Here are some links if you don’t know what all this is about:
Dear Lord XXXX
I write on behalf of myself and my wife to express our extreme concern at the government’s plan to sell off large tracts of publicly owned forest and woodland in England within the public bodies reform bill which is currently passing through the House of Lords.
We are dismayed at the betrayal of our national heritage that these proposals represent, for a trifling amount of money relative to our national debt (less than a days interest payments I believe). The sale risks the loss of ancient woodland, a rare and desperately important natural habitat for many endangered species. Although the environment minister has pledged that biodiversity would be protected, it must be the case that the preservation of these habitats must be less secure outside of public ownership (what plans are there for policing the protection of valuable woodlands when sold off?). Although protected in law, what is to stop a developer logging an ancient woodland, selling off the lumber, paying the necessary fine for breaking the law, and then building their hotel / golf course / shopping centre? Such disgraceful behaviour already occurs to listed buildings, so I find it hard to believe that the same unscrupulous businessmen won’t do the same to our woodlands.

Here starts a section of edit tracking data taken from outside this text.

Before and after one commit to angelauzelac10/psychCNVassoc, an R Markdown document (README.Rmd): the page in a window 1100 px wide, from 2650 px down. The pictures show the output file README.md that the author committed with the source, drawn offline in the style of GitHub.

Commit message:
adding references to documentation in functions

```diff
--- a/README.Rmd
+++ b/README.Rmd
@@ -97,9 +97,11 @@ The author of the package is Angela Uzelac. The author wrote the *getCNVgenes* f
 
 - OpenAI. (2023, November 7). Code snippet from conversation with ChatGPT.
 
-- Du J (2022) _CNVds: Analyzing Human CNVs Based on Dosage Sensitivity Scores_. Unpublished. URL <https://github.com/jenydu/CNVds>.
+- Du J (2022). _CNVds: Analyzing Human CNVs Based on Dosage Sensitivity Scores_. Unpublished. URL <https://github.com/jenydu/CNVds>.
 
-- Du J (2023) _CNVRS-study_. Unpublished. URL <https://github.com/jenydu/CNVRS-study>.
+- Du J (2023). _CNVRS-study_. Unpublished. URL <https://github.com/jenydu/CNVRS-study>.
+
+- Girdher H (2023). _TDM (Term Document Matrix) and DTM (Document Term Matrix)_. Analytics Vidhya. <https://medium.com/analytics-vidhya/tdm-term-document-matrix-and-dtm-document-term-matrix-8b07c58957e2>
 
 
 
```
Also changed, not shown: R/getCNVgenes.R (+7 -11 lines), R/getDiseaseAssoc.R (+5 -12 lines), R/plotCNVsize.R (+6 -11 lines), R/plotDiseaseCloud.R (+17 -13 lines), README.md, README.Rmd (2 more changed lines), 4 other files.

A second serious concern is that of access. Forest / woodland in public ownership provides free access to the countryside for recreation to millions of people every year. Whilst some (but not all) access will be protected under the Countryside Rights of Way act, CRoW will not protect nature trails, maintained paths, car parks etc, and furthermore only covers access on foot, and much of the public recreation in forests is on horseback or bicycle. To loose these rights of access will deprive the people of this country now, and forever, full access to huge wooded areas of their country. To my mind this is absolutely unthinkable.
Finally, it is inevitable that the sell-off of the forestry commission will cost hundreds of jobs and is likely to loose much of the valuable skills and expertise these people have to the UK forestry sector.
I urge you to speak against these proposals at the third reading of the bill in the House of Lords and to share your concerns about this bill with other members of the House face-to-face. Furthermore, I would request that you engage with experts in the Woodland Trust and the Wildlife Trusts to learn their concerns for the biodiversity of our ancient woodlands (which have been likened to rainforests in their diversity and fragility).